Muskegon Public Schools, which is offering online-only classes amid the coronavirus pandemic, will offer in-person tutoring to allow students get important face-to-face instruction from their teachers.
If there’s one lesson Muskegon Superintendent Matthew Cortez learned from virtual learning during the spring, it’s the importance of students building strong relationships with their teachers.
“We noticed in the spring that our kids do thrive off of that relationship with their teachers,” Cortez told MLive. “To be real clear, the single best way that we educate our children is face-to-face.”

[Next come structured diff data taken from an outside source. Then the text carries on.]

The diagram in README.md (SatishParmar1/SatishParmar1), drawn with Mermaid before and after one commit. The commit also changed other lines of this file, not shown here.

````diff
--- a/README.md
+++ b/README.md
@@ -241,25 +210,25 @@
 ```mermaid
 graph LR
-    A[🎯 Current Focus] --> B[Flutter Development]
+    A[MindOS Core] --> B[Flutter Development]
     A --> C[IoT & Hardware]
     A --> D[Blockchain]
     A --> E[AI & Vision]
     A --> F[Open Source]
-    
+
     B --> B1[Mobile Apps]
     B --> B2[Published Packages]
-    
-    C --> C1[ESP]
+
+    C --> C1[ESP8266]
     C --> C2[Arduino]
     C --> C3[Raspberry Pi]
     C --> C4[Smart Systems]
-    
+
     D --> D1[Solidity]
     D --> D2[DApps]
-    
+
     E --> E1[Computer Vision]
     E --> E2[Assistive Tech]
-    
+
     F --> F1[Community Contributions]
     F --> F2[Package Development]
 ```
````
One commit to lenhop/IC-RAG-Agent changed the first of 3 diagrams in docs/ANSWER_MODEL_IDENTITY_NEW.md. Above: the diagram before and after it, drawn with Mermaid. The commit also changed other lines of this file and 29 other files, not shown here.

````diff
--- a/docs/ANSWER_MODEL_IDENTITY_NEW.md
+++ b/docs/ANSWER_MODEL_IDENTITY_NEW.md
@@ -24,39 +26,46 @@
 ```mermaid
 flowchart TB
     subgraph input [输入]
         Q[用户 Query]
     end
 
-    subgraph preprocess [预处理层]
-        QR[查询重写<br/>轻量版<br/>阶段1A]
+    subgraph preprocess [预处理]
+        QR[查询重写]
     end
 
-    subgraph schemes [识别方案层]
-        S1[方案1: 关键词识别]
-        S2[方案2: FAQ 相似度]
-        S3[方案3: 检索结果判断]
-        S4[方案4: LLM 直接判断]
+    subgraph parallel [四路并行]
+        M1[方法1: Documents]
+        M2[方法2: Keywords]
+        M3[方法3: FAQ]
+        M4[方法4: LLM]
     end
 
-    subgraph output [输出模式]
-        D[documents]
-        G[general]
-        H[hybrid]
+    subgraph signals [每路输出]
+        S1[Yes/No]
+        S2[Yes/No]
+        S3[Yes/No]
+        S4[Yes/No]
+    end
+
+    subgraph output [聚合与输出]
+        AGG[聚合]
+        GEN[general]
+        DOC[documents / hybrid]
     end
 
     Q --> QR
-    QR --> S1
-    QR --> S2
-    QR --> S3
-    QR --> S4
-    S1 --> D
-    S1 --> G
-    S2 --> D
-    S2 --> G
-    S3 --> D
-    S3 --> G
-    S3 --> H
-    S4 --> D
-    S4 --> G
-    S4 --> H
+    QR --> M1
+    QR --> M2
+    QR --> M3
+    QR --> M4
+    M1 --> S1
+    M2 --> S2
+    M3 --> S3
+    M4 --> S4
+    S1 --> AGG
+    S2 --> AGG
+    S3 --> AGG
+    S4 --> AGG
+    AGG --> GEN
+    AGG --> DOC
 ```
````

But Cortez also knew he wasn’t willing to risk the safety of his students and teachers by bringing Muskegon Public Schools back for full, in-person learning this fall. So, the district offered online-only classes when school started Aug. 26.
Over 100 school districts across the state have opted to move education online to start the 2020-21 school due to coronavirus concerns.
After weighing his options, Cortez soon came up with a unique plan for Muskegon to maintain both safety and student-teacher relationships: Virtual classes with in-person tutoring.
Muskegon will allow parents to sign their students up for face-to-face tutoring sessions with their teachers each week. The 55-minute sessions will be limited to no more than eight students in a classroom, and are offered five days a week.
The plan allows students to receive important in-person instruction from their teachers, while also being able to maintain social distancing with the group of six to eight other students.
“We wanted a parent to be able to utilize the teacher of the classroom to help the student if the student was struggling or even to begin to build that relationship, face to face, and with very small, very controlled numbers,” Cortez said.
The district will begin offering in-person tutoring Sept. 8. Parents can sign their student up for a 55-minute tutoring appointment Monday through Friday, which is scheduled in between their morning and afternoon virtual classes.
Sessions for grades K-5 will take place between noon and 3:30 p.m. at the student’s individual school, while middle school sessions are scheduled from 12:30-2:30 p.m. and high school sessions are from 12:45-2:45 p.m.
Cortez said the district’s plan offers the opportunity for vital relationship-building between teachers and students, but also keeps everyone safe since there will be less than 10 people in the classroom at a time.
“They’re able to go in and spend time with that teacher, and it allows that one-on-one, face-to-face contact in very small, controlled numbers,” he said.
Cortez said he’s heard a lot of positive feedback from district parents, who are grateful for an option that allows their kids to meet with their teachers in a smaller group setting.
District parent Amanda LaBrenz told MLive she’s grateful the district is giving families the opportunity for face-to-face instruction with teachers.
“I have one son that is going to be doing the in-school tutoring for Spanish,” she said. “He is so excited to do so because it is is first year of middle school.”
LaBrenz said she has some concerns about coronavirus for her son, who is heading into sixth grade, but the Muskegon mom feels he’s old enough to make his own choice about going to in-person tutoring.
“I feel our kids need to live a normal life,” she said. “Covid isn’t just going to disappear. I think going to school is a healthy thing for our kids.”
The school district isn’t relying on the tutoring sessions for its curriculum. That means if the district is forced to close its buildings due to an identified outbreak or the region moving backward from Phase 4, instruction can still continue smoothly online.
“March 13 also taught me that lesson that when I design a school schedule in the middle of a pandemic like this, I need to be able to essentially lose the building but maintain the high quality of education,” Cortez said.
“That’s the thing that I really like about our system, is that even if we have to shut down schools, the only thing we would be changing is the physical presence. We wouldn’t change teachers, we wouldn’t change curriculum. We’d have that consistency for kids.”
Cortez said some districts from across the state have reached out to him for guidance on the district’s unique fall learning plan.
He said the plan has been “touted as a model to exemplify” safe online instruction.
“I mean, I have people contacting me and saying, ’We know in two or three weeks we’re going to be out so can you give me a copy of your plan,’ and some part of me says, if you know you’re going to go out in two or three weeks, why are you even opening?’” he said.
“You know, it doesn’t make sense to put kids through that if you don’t have to.”
Muskegon was one of the first few schools in the state to announce online-only learning for this fall. Some other districts online this fall include: Ann Arbor, Lansing, Grand Rapids, Kalamazoo, and Flint.
Before entering the Muskegon building, all students, teachers and staff must complete a screening questionnaire and monitor for coronavirus symptoms. Masks are also mandatory in the buildings at all times, unless someone is alone in a room.
The district is offering bus routes for students who wish to utilize the tutoring option. Cortez said the buses will take a general route throughout the city, and parents can drop off and pick up their kids along the route.